The demand for migrants with skills of IT professionals is more complicated: there are those who offer wages below regional average, but there is also a large group of those ready to pay a wage premium to attract migrants (with log wage above zero). The search through recruiting agencies (the survey wage) would still require offering higher wages.Figure 2. Relative Wage Distribution, IT Professionals (ISCO-88 Code: 213) Source: Authors’ calculations based on Rostrud 2010
For further analysis, the migration dataset was mapped to the ORBIS (a dataset assembled by Bureau van Dijk) firm observations using the unique national tax identification code (so called INN). The ORBIS data includes information on firms’ balance sheets and simple performance data such as output per employee.
When looking only at demand from firms that lie in the top 10-20% of the productivity distribution (productivity is calculated as output per worker in the narrowly defined industry), the picture looks somewhat different: wage offers tend to lie above the average (Figure 3). It is likely that the most productive firms tend to offer wages higher than both regional average for the occupation and the survey-based search wages.
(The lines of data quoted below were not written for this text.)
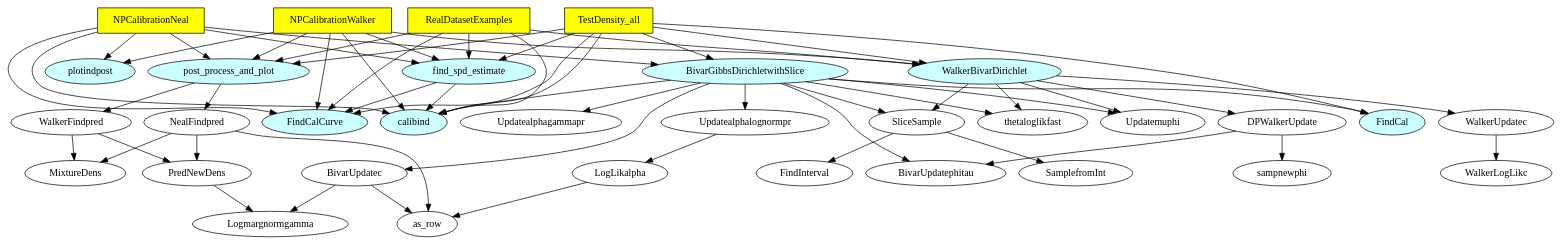
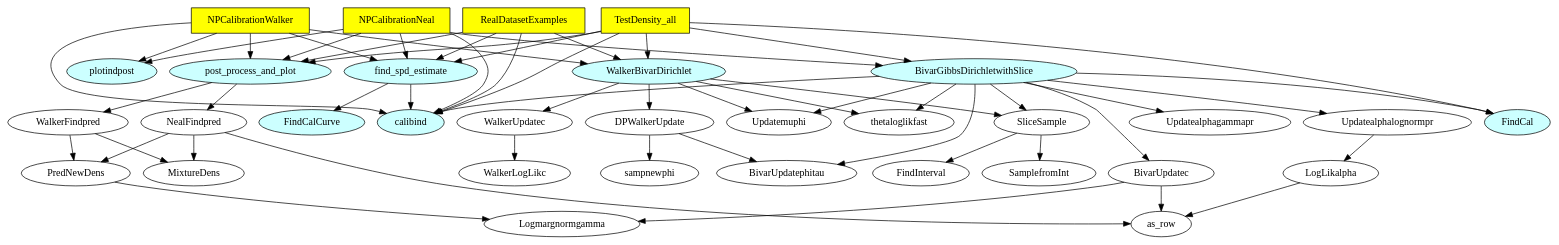
The diagram in call_graphs/call_graph_modified.dot (sara-amira-alassam/non-parametric-calibration-developement), drawn with Graphviz before and after one commit. The commit also changed 3 other files, not shown here.

```diff
--- a/call_graphs/call_graph_modified.dot
+++ b/call_graphs/call_graph_modified.dot
@@ -1,119 +1,114 @@
 digraph xyz {
 rankdir=TB;
 NPCalibrationWalker[shape=box, fillcolor="#FFFF00", style=filled]
 NPCalibrationNeal[shape=box, fillcolor="#FFFF00", style=filled]
 TestDensity_all[shape=box, fillcolor="#FFFF00", style=filled]
 RealDatasetExamples[shape=box, fillcolor="#FFFF00", style=filled]
 as_row[shape=ellipse]
 BivarGibbsDirichletwithSlice[shape=ellipse, fillcolor="#CCFFFF", style=filled]
 BivarUpdatec[shape=ellipse]
 BivarUpdatephitau[shape=ellipse]
 calibind[shape=ellipse, fillcolor="#CCFFFF", style=filled]
 DPWalkerUpdate[shape=ellipse]
 FindCal[shape=ellipse, fillcolor="#CCFFFF", style=filled]
 FindCalCurve[shape=ellipse, fillcolor="#CCFFFF", style=filled]
 find_spd_estimate[shape=ellipse, fillcolor="#CCFFFF", style=filled]
 FindInterval[shape=ellipse]
 LogLikalpha[shape=ellipse]
 Logmargnormgamma[shape=ellipse]
 MixtureDens[shape=ellipse]
 NealFindpred[shape=ellipse]
 post_process_and_plot[shape=ellipse, fillcolor="#CCFFFF", style=filled]
 plotindpost[shape=ellipse, fillcolor="#CCFFFF", style=filled]
 PredNewDens[shape=ellipse]
 SamplefromInt[shape=ellipse]
 sampnewphi[shape=ellipse]
 SliceSample[shape=ellipse]
 thetaloglikfast[shape=ellipse]
 Updatealphagammapr[shape=ellipse]
 Updatealphalognormpr[shape=ellipse]
 Updatemuphi[shape=ellipse]
 WalkerBivarDirichlet[shape=ellipse, fillcolor="#CCFFFF", style=filled]
 WalkerFindpred[shape=ellipse]
 WalkerLogLikc[shape=ellipse]
 WalkerUpdatec[shape=ellipse]
 
 NPCalibrationWalker -> WalkerBivarDirichlet
 RealDatasetExamples -> WalkerBivarDirichlet
 TestDensity_all -> WalkerBivarDirichlet
 
 NPCalibrationNeal -> BivarGibbsDirichletwithSlice
 TestDensity_all -> BivarGibbsDirichletwithSlice
 
 NPCalibrationWalker -> post_process_and_plot
 RealDatasetExamples -> post_process_and_plot
 NPCalibrationNeal -> post_process_and_plot
 TestDensity_all -> post_process_and_plot
 
 NPCalibrationWalker -> find_spd_estimate
 RealDatasetExamples -> find_spd_estimate
 NPCalibrationNeal -> find_spd_estimate
 TestDensity_all -> find_spd_estimate
 
 find_spd_estimate -> FindCalCurve
 find_spd_estimate -> calibind
 
 post_process_and_plot -> WalkerFindpred
 post_process_and_plot -> NealFindpred
 
 NealFindpred -> as_row
 BivarUpdatec -> as_row
 LogLikalpha -> as_row
 
 BivarGibbsDirichletwithSlice -> BivarUpdatec
 
 BivarGibbsDirichletwithSlice -> BivarUpdatephitau
 DPWalkerUpdate -> BivarUpdatephitau
 
 NPCalibrationNeal -> calibind
 NPCalibrationWalker -> calibind
 BivarGibbsDirichletwithSlice -> calibind
 RealDatasetExamples -> calibind
 TestDensity_all -> calibind
 
 WalkerBivarDirichlet -> DPWalkerUpdate
 
 BivarGibbsDirichletwithSlice -> FindCal
 
 TestDensity_all -> FindCal
 
-NPCalibrationNeal -> FindCalCurve
-NPCalibrationWalker -> FindCalCurve
-RealDatasetExamples -> FindCalCurve
-TestDensity_all -> FindCalCurve
-
 SliceSample -> FindInterval
 
 Updatealphalognormpr -> LogLikalpha
 
 PredNewDens -> Logmargnormgamma
 BivarUpdatec -> Logmargnormgamma
 
 NealFindpred -> MixtureDens
 WalkerFindpred -> MixtureDens
 
 NPCalibrationNeal -> plotindpost
 NPCalibrationWalker -> plotindpost
 
 NealFindpred -> PredNewDens
 WalkerFindpred -> PredNewDens
 
 SliceSample -> SamplefromInt
 
 DPWalkerUpdate -> sampnewphi
 
 BivarGibbsDirichletwithSlice -> SliceSample
 WalkerBivarDirichlet -> SliceSample
 
 BivarGibbsDirichletwithSlice -> thetaloglikfast
 WalkerBivarDirichlet -> thetaloglikfast
 
 BivarGibbsDirichletwithSlice -> Updatealphagammapr
 
 BivarGibbsDirichletwithSlice -> Updatealphalognormpr
 
 BivarGibbsDirichletwithSlice -> Updatemuphi
 WalkerBivarDirichlet -> Updatemuphi
 
 WalkerBivarDirichlet -> WalkerUpdatec -> WalkerLogLikc
 }
```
This implies that the scarcity of skills on the domestic labor market is one of the more important motives behind the demand for migrants from high-productivity firms.Figure 3. Relative Wage Distribution, Production and Operation Department Managers (ISCO-88 Code: 122), 10% Most Productive Firms Source: Authors’ calculations based on Rostrud 2010 and Orbis-Roslana
To control for other firm characteristics, we run regressions relating the relative wage of a migrant to a set of firm and region characteristics, including measures of size and ownership, a measure of recent growth in the region, as well as the level and change in foreign direct investment in a given region since 2007. We also control for the tightness of the local labor market, using a measure of search wages raised in the EBRD survey compared to average wages in a region. The estimates are run with and without region, industry and occupation controls. The results show that relatively high wages tend to be associated with large and/or foreign-owned firms. Growth in a region or the level of FDI per capita are not systematically associated with the relative wage once controls enter the regression, suggesting that the relative wage is largely determined by firm-level features. The measure of labor market tightness enters positively but is insignificant whencontrolling for industry, region and occupation.
Overall, the data from the Russian Ministry of Labor that documents all applications for migrants to Russia in 2010 and allows matching the migrant to the sponsoring firm, show that there is very limited evidence of firms using migrants to fill high-skill jobs. In fact, the overwhelming majority of migrants, skilled or unskilled workers, were mostly originating from other states of the CIS. Furthermore, most were hired at relatively low wages in comparison to the occupation/region averages or the wages reported in the EBRD survey of recruiting firms. At the same time, there is a sizeable portion of demand for skilled migrants, which are offered wage premiums. The demand originates mostly from highly productive firms. Migration policy should acknowledge these different motives behind the demand for migrants.
- Simon Commander and Irina Denisova “Are Skills a Constraint on Firms? New Evidence from Russia”, IZA Discussion Paper No. 7041, November 2012